What is the appeal of spending £30 or £40 – possibly more than the cost of your flight – for the experience? These are the key questions and answers.
How do pay-per-use lounges differ from the departure lounge?
“Departure lounge” is the generic term for the large waiting area close to the boarding gate for your flight. Airport lounges are more exclusive spaces where you typically get complimentary food and drink, more room to relax and a working zone. Some also provide an excellent view over the airfield.
For many travellers, a lounge represents sanctuary from the madding crowd, giving a sense of calm compared with the bustle outside.

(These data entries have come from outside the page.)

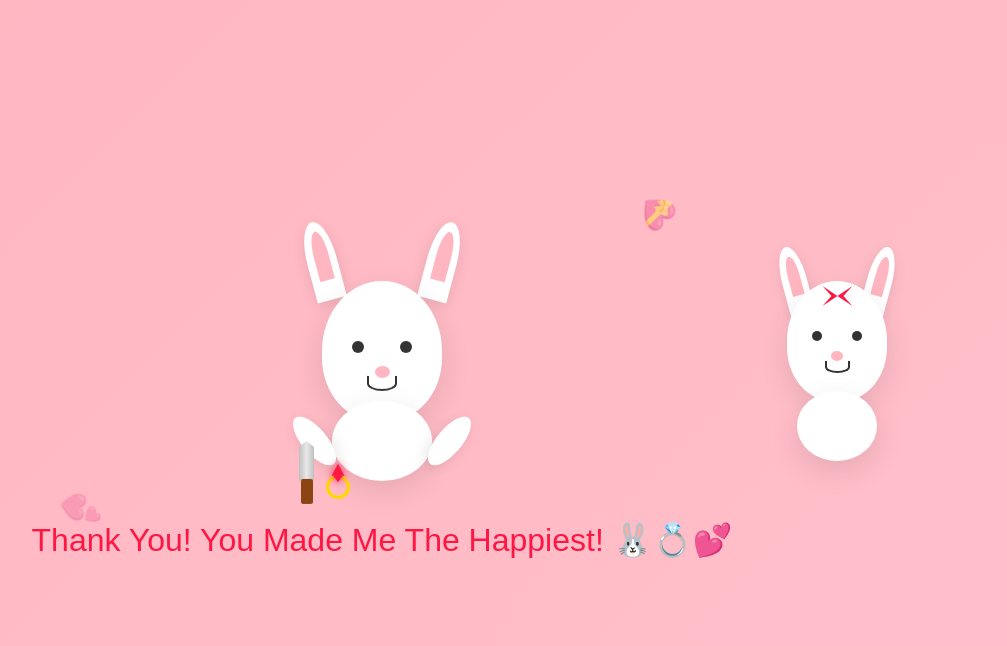
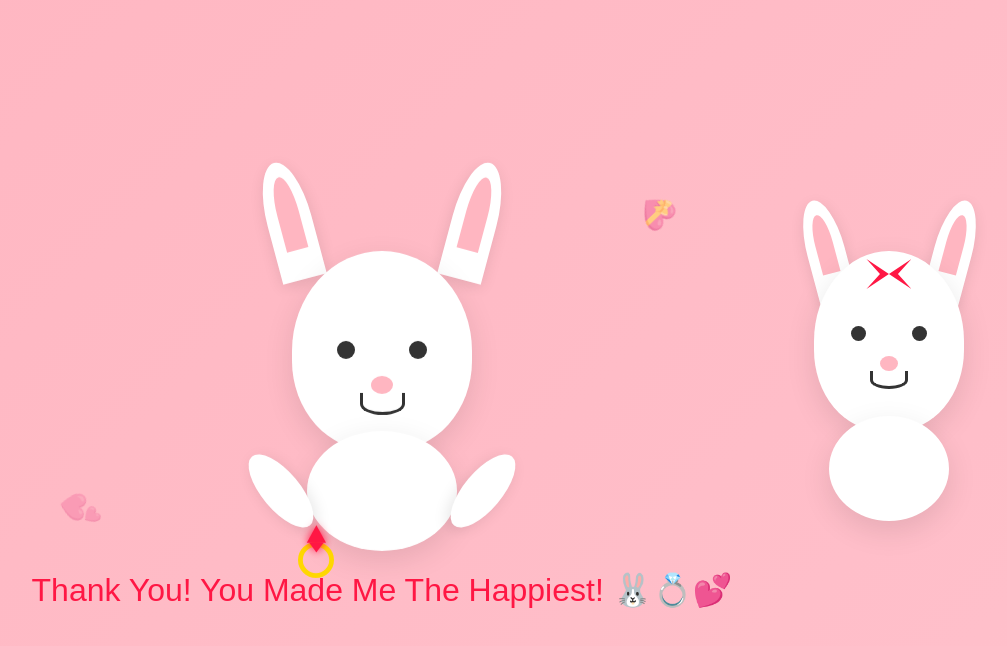
Before and after one commit to LaxmanThevar123/valentine-proposal, a plain HTML site: page index.html in a window 1280 px wide. Both pictures are taken after a click on the button "Yes! 💕". Shown: the whole page, without its empty margins (258-1265 px from the left). Drawn offline with Linux system fonts and the light colour scheme.

Commit message:
Update index.html

```diff
--- a/index.html
+++ b/index.html
@@ -27,10 +27,13 @@
         }
         .bunny {
             position: relative;
-            width: 200px;
-            height: 250px;
+            width: 300px;
+            height: 350px;
             margin: 0 auto 30px;
             animation: bounce 2s infinite;
+            image-rendering: pixelated;
+            image-rendering: -moz-crisp-edges;
+            image-rendering: crisp-edges;
         }
         .bunny.angry {
             animation: shake 0.3s infinite;
@@ -45,55 +48,58 @@
             75% { transform: translateX(5px) rotate(2deg); }
         }
         .head {
-            width: 120px;
-            height: 140px;
+            width: 180px;
+            height: 200px;
             background: white;
             border-radius: 50% 50% 45% 45%;
             position: absolute;
-            top: 40px;
-            left: 40px;
+            top: 60px;
+            left: 60px;
             box-shadow: 0 10px 30px rgba(0,0,0,0.1);
             transition: background 0.2s;
+            image-rendering: pixelated;
         }
         .bunny.angry .head {
             background: #ff6b6b;
         }
         .ear {
-            width: 30px;
-            height: 80px;
+            width: 45px;
+            height: 120px;
             background: white;
             border-radius: 50% 50% 0 0;
             position: absolute;
-            top: -20px;
+            top: -30px;
             box-shadow: 0 5px 15px rgba(0,0,0,0.1);
             transition: background 0.2s;
+            image-rendering: pixelated;
         }
         .bunny.angry .ear {
             background: #ff6b6b;
         }
-        .ear.left { left: 25px; transform: rotate(-15deg); }
-        .ear.right { right: 25px; transform: rotate(15deg); }
+        .ear.left { left: 35px; transform: rotate(-15deg); }
+        .ear.right { right: 35px; transform: rotate(15deg); }
         .ear-inner {
-            width: 15px;
-            height: 50px;
+            width: 22px;
+            height: 75px;
             background: #FFB6C1;
             border-radius: 50% 50% 0 0;
             position: absolute;
-            top: 10px;
-            left: 7.5px;
+            top: 15px;
+            left: 11.5px;
         }
         .eye {
-            width: 12px;
-            height: 12px;
+            width: 18px;
+            height: 18px;
             background: #333;
             border-radius: 50%;
             position: absolute;
-            top: 60px;
+            top: 90px;
             transition: all 0.2s;
+            image-rendering: pixelated;
         }
         .bunny.angry .eye {
-            width: 20px;
-            height: 8px;
+            width: 30px;
+            height: 12px;
             border-radius: 0;
             transform: rotate(-10deg);
             background: #000;
@@ -101,227 +107,240 @@
         .bunny.angry .eye.right {
             transform: rotate(10deg);
         }
-        .eye.left { left: 30px; }
-        .eye.right { right: 30px; }
+        .eye.left { left: 45px; }
+        .eye.right { right: 45px; }
         .nose {
-            width: 15px;
-            height: 12px;
+            width: 22px;
+            height: 18px;
             background: #FFB6C1;
             border-radius: 50%;
             position: absolute;
-            top: 85px;
-            left: 52.5px;
+            top: 125px;
+            left: 79px;
         }
         .mouth {
-            width: 30px;
-            height: 15px;
-            border: 2px solid #333;
+            width: 45px;
+            height: 22px;
+            border: 3px solid #333;
             border-top: none;
             border-radius: 0 0 50% 50%;
             position: absolute;
-            top: 95px;
-            left: 45px;
+            top: 142px;
+            left: 67.5px;
             transition: all 0.2s;
         }
         .bunny.angry .mouth {
             border-radius: 50% 50% 0 0;
-            border-top: 2px solid #333;
+            border-top: 3px solid #333;
             border-bottom: none;
-            top: 105px;
+            top: 155px;
         }
         .body {
-            width: 100px;
-            height: 80px;
+            width: 150px;
+            height: 120px;
             background: white;
             border-radius: 50%;
             position: absolute;
-            top: 160px;
-            left: 50px;
+            top: 240px;
+            left: 75px;
             box-shadow: 0 10px 30px rgba(0,0,0,0.1);
             transition: background 0.2s;
+            image-rendering: pixelated;
         }
         .bunny.angry .body {
             background: #ff6b6b;
         }
         .arm {
-            width: 25px;
-            height: 60px;
+            width: 38px;
+            height: 90px;
             background: white;
             border-radius: 50%;
             position: absolute;
-            top: 170px;
+            top: 255px;
             box-shadow: 0 5px 15px rgba(0,0,0,0.1);
             transition: all 0.3s;
+            image-rendering: pixelated;
         }
         .bunny.angry .arm {
             background: #ff6b6b;
         }
         .arm.left {
-            left: 20px;
+            left: 30px;
             transform: rotate(-40deg);
         }
         .arm.right {
-            right: 20px;
+            right: 30px;
             transform: rotate(40deg);
         }
         .ring {
             position: absolute;
-            top: 200px;
+            top: 300px;
             right: 0;
-            width: 40px;
-            height: 40px;
+            width: 60px;
+            height: 60px;
             animation: sparkle 1.5s infinite;
             transition: all 0.5s;
+            image-rendering: pixelated;
         }
         @keyframes sparkle {
             0%, 100% { transform: scale(1) rotate(0deg); }
             50% { transform: scale(1.2) rotate(10deg); }
         }
         .ring-band {
-            width: 30px;
-            height: 30px;
-            border: 4px solid gold;
+            width: 45px;
+            height: 45px;
+            border: 6px solid gold;
             border-radius: 50%;
             position: relative;
         }
         .diamond {
             width: 0;
             height: 0;
-            border-left: 8px solid transparent;
-            border-right: 8px solid transparent;
-            border-bottom: 15px solid #ff1744;
+            border-left: 12px solid transparent;
+            border-right: 12px solid transparent;
+            border-bottom: 22px solid #ff1744;
             position: absolute;
-            top: -18px;
-            left: 3px;
+            top: -27px;
+            left: 4.5px;
             filter: drop-shadow(0 0 5px #ff1744);
         }
         .diamond::after {
             content: '';
             width: 0;
             height: 0;
-            border-left: 6px solid transparent;
-            border-right: 6px solid transparent;
-            border-top: 8px solid #ff1744;
+            border-left: 9px solid transparent;
+            border-right: 9px solid transparent;
+            border-top: 12px solid #ff1744;
             position: absolute;
-            top: 15px;
-            left: -6px;
+            top: 22px;
+            left: -9px;
         }
         .knife {
             position: absolute;
-            top: 200px;
+            top: 300px;
             left: 0;
-            width: 50px;
-            height: 60px;
-            transition: all 0.3s;
+            width: 75px;
+            height: 90px;
+            transition: all 0.8s;
+            image-rendering: pixelated;
+        }
+        .knife.throw {
+            transform: translateX(-300px) translateY(-200px) rotate(360deg);
+            opacity: 0;
         }
         .knife-blade {
-            width: 15px;
-            height: 40px;
+            width: 22px;
+            height: 60px;
             background: linear-gradient(to right, #c0c0c0, #e8e8e8, #c0c0c0);
             position: absolute;
             top: 0;
-            left: 17px;
+            left: 26px;
             clip-path: polygon(50% 0%, 100% 15%, 100% 100%, 0% 100%, 0% 15%);
             box-shadow: 2px 2px 5px rgba(0,0,0,0.2);
         }
         .knife-handle {
-            width: 12px;
-            height: 25px;
+            width: 18px;
+            height: 38px;
             background: #8B4513;
             position: absolute;
-            top: 38px;
-            left: 19px;
+            top: 57px;
+            left: 28px;
             border-radius: 2px;
         }
         .lady-bunny {
             position: absolute;
-            width: 150px;
-            height: 200px;
-            right: -200px;
-            top: 20px;
+            width: 225px;
+            height: 300px;
+            right: -300px;
+            top: 30px;
             opacity: 0;
             transition: all 0.5s ease-in-out;
+            image-rendering: pixelated;
         }
         .lady-bunny.show {
-            right: -180px;
+            right: -270px;
             opacity: 1;
         }
         .lady-head {
-            width: 100px;
-            height: 120px;
+            width: 150px;
+            height: 180px;
             background: white;
             border-radius: 50% 50% 45% 45%;
             position: absolute;
-            top: 20px;
-            left: 25px;
+            top: 30px;
+            left: 37px;
             box-shadow: 0 10px 30px rgba(0,0,0,0.1);
+            image-rendering: pixelated;
         }
         .lady-ear {
-            width: 25px;
-            height: 70px;
+            width: 38px;
+            height: 105px;
             background: white;
             border-radius: 50% 50% 0 0;
             position: absolute;
-            top: -15px;
+            top: -22px;
             box-shadow: 0 5px 15px rgba(0,0,0,0.1);
+            image-rendering: pixelated;
         }
-        .lady-ear.left { left: 20px; transform: rotate(-15deg); }
-        .lady-ear.right { right: 20px; transform: rotate(15deg); }
+        .lady-ear.left { left: 30px; transform: rotate(-15deg); }
+        .lady-ear.right { right: 30px; transform: rotate(15deg); }
         .lady-ear-inner {
-            width: 12px;
-            height: 40px;
+            width: 18px;
+            height: 60px;
             background: #FFB6C1;
             border-radius: 50% 50% 0 0;
             position: absolute;
-            top: 10px;
-            left: 6.5px;
+            top: 15px;
+            left: 10px;
         }
         .lady-eye {
-            width: 10px;
-            height: 10px;
+            width: 15px;
+            height: 15px;
             background: #333;
             border-radius: 50%;
             position: absolute;
-            top: 50px;
+            top: 75px;
+            image-rendering: pixelated;
         }
-        .lady-eye.left { left: 25px; }
-        .lady-eye.right { right: 25px; }
+        .lady-eye.left { left: 37px; }
+        .lady-eye.right { right: 37px; }
         .lady-nose {
-            width: 12px;
-            height: 10px;
+            width: 18px;
+            height: 15px;
             background: #FFB6C1;
             border-radius: 50%;
             position: absolute;
-            top: 70px;
-            left: 44px;
+            top: 105px;
+            left: 66px;
         }
         .lady-mouth {
-            width: 25px;
-            height: 12px;
-            border: 2px solid #333;
+            width: 38px;
+            height: 18px;
+            border: 3px solid #333;
             border-top: none;
             border-radius: 0 0 50% 50%;
             position: absolute;
-            top: 80px;
-            left: 37.5px;
+            top: 120px;
+            left: 56px;
         }
         .lady-body {
-            width: 80px;
-            height: 70px;
+            width: 120px;
+            height: 105px;
             background: white;
             border-radius: 50%;
             position: absolute;
-            top: 130px;
-            left: 35px;
+            top: 195px;
+            left: 52px;
             box-shadow: 0 10px 30px rgba(0,0,0,0.1);
+            image-rendering: pixelated;
         }
         .bow {
-            width: 30px;
-            height: 20px;
+            width: 45px;
+            height: 30px;
             background: #ff1744;
             position: absolute;
-            top: 5px;
-            left: 35px;
+            top: 8px;
+            left: 52px;
             clip-path: polygon(50% 50%, 0% 0%, 30% 50%, 0% 100%, 50% 50%, 100% 100%, 70% 50%, 100% 0%);
         }
         h1 {
@@ -508,8 +527,9 @@
             ladyBunny.classList.add('show');
 
             setTimeout(() => {
-                ring.style.transform = 'translateX(-120px) translateY(30px) scale(0.8)';
+                ring.style.transform = 'translateX(-180px) translateY(45px) scale(0.8)';
                 ring.style.animation = 'none';
+                knife.classList.add('throw');
             }, 500);
 
             setTimeout(() => {
```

In a poll on X (formerly known as Twitter), 27 per cent of the over 13,000 respondents said they paid for a lounge on their last journey through a UK airport. A further 24 per cent said they get free access to lounges.
How do ‘free’ lounges work?
Not all lounges are equal, and indeed the classiest are those run by airlines for their commercially important passengers (CIPs). The first was opened at what is now New York’s La Guardia airport in 1939 by American Airlines. British Airways opened its first Executive Club at London Heathrow in the early 1980s. Concorde passengers were the initial beneficiaries.
You can access them by buying a business or first-class ticket, or by having the right frequent-flyer status after spending a fortune over the years with the airline – or alliance, since status is normally recognised within the Oneworld, Skyteam and Star alliances.
In many parts of the world it is not possible to buy your way into an airline lounge, but in the US I have paid about $60 (£50) to both American Airlines and United to access their lounges during long connections.
What about if I’m flying with a budget airline?
With rare exceptions – such as The Gateway at Gatwick, run by No 1 Lounges for easyJet – low-cost carriers generally don’t provide pay-per-use lounges (though they will happily sell access as ancillaries). Passengers…